◆ Exercise details:
Pictures aside, each entry has to be returned exactly as it stands.

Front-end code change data

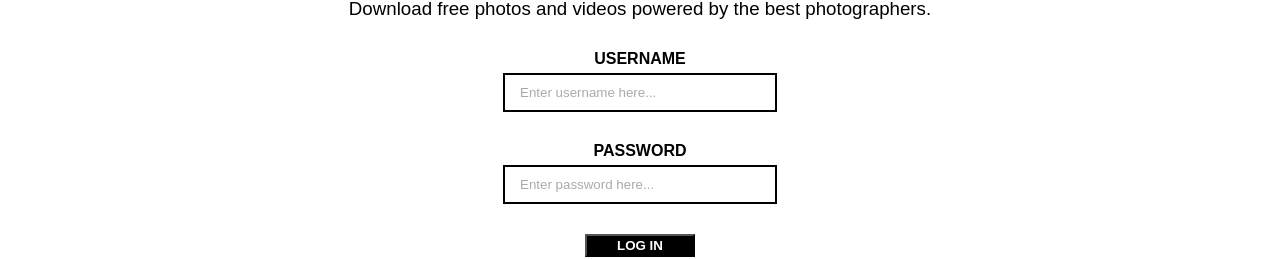
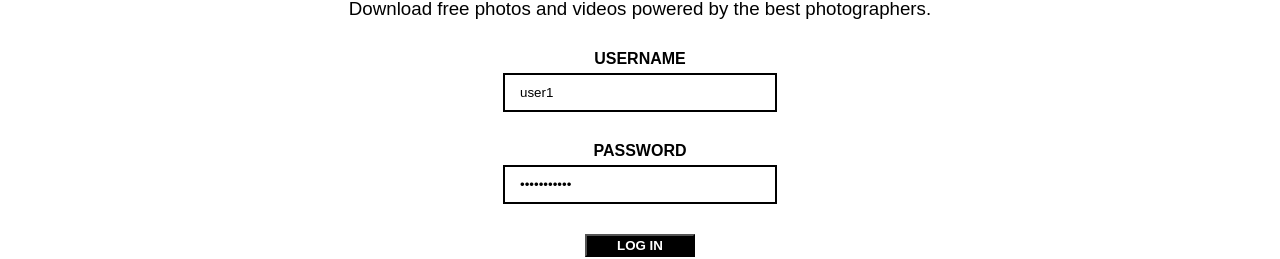
Before and after one commit to oliverDX1234/GalleryProject, a Vue app: page /login in a window 1280 px wide. Shown: the part 179-438 px from the top of the page. Built offline with nearby package versions, Linux system fonts and the light colour scheme.

Commit message:
Adding shell script

```diff
--- a/package.json
+++ b/package.json
@@ -5,7 +5,8 @@
   "scripts": {
     "serve": "vue-cli-service serve",
     "build": "vue-cli-service build",
-    "lint": "vue-cli-service lint"
+    "lint": "vue-cli-service lint",
+    "deploy": "sh deploy.sh"
   },
   "dependencies": {
     "core-js": "^3.8.3",
--- a/src/components/Modal.vue
+++ b/src/components/Modal.vue
@@ -68,11 +68,18 @@ export default {
     ...mapActions({show: "show"}),
 
     newTab(value) {
+      this.errorMsg = null;
       this.activeTab = value
     },
     saveAlbum() {
 
       if (this.activeTab === 1) {
+
+        if(this.albumTitle === null){
+          this.errorMsg = "Please enter an album name"
+          return;
+        }
+
         try {
           this.addNewAlbum({
             name: this.albumTitle,
@@ -90,6 +97,11 @@ export default {
 
         this.albumTitle = null;
       }else{
+        if(this.selected === "Select an album"){
+
+          this.errorMsg = "Please select item in dropdown";
+          return;
+        }
         this.addInAlbum({
           name: this.selected,
           item: this.item
--- a/src/views/Login.vue
+++ b/src/views/Login.vue
@@ -15,7 +15,7 @@
 
         <div class="form-group">
           <label for="password">PASSWORD</label>
-          <input v-model="password" @input="errorMsg = null" type="text" id="password" placeholder="Enter password here...">
+          <input v-model="password" @input="errorMsg = null" type="password" id="password" placeholder="Enter password here...">
           <p class="validation" v-show="!validForm && !isValidPassword">The password field is required and has to be at least 7 characters</p>
         </div>
 
@@ -37,8 +37,8 @@ export default {
   name: "LoginPage",
   data() {
     return {
-      username: null,
-      password: null,
+      username: "user1",
+      password: "pass1234567",
       validForm: true,
       errorMsg: null
     }
--- a/vue.config.js
+++ b/vue.config.js
@@ -1,4 +1,7 @@
 const { defineConfig } = require('@vue/cli-service')
 module.exports = defineConfig({
+  publicPath: process.env.NODE_ENV === 'production'
+      ? '/gallery-project/'
+      : '/',
   transpileDependencies: true
 })
```
Also changed, not shown: 1 other file (tests, documents, lock files or other folders).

◆ Answer space:
Before and after one commit to oliverDX1234/GalleryProject, a Vue app: page /login in a window 1280 px wide. Shown: the part 179-438 px from the top of the page. Built offline with nearby package versions, Linux system fonts and the light colour scheme.

Commit message:
Adding shell script

```diff
--- a/package.json
+++ b/package.json
@@ -5,7 +5,8 @@
   "scripts": {
     "serve": "vue-cli-service serve",
     "build": "vue-cli-service build",
-    "lint": "vue-cli-service lint"
+    "lint": "vue-cli-service lint",
+    "deploy": "sh deploy.sh"
   },
   "dependencies": {
     "core-js": "^3.8.3",
--- a/src/components/Modal.vue
+++ b/src/components/Modal.vue
@@ -68,11 +68,18 @@ export default {
     ...mapActions({show: "show"}),
 
     newTab(value) {
+      this.errorMsg = null;
       this.activeTab = value
     },
     saveAlbum() {
 
       if (this.activeTab === 1) {
+
+        if(this.albumTitle === null){
+          this.errorMsg = "Please enter an album name"
+          return;
+        }
+
         try {
           this.addNewAlbum({
             name: this.albumTitle,
@@ -90,6 +97,11 @@ export default {
 
         this.albumTitle = null;
       }else{
+        if(this.selected === "Select an album"){
+
+          this.errorMsg = "Please select item in dropdown";
+          return;
+        }
         this.addInAlbum({
           name: this.selected,
           item: this.item
--- a/src/views/Login.vue
+++ b/src/views/Login.vue
@@ -15,7 +15,7 @@
 
         <div class="form-group">
           <label for="password">PASSWORD</label>
-          <input v-model="password" @input="errorMsg = null" type="text" id="password" placeholder="Enter password here...">
+          <input v-model="password" @input="errorMsg = null" type="password" id="password" placeholder="Enter password here...">
           <p class="validation" v-show="!validForm && !isValidPassword">The password field is required and has to be at least 7 characters</p>
         </div>
 
@@ -37,8 +37,8 @@ export default {
   name: "LoginPage",
   data() {
     return {
-      username: null,
-      password: null,
+      username: "user1",
+      password: "pass1234567",
       validForm: true,
       errorMsg: null
     }
--- a/vue.config.js
+++ b/vue.config.js
@@ -1,4 +1,7 @@
 const { defineConfig } = require('@vue/cli-service')
 module.exports = defineConfig({
+  publicPath: process.env.NODE_ENV === 'production'
+      ? '/gallery-project/'
+      : '/',
   transpileDependencies: true
 })
```
Also changed, not shown: 1 other file (tests, documents, lock files or other folders).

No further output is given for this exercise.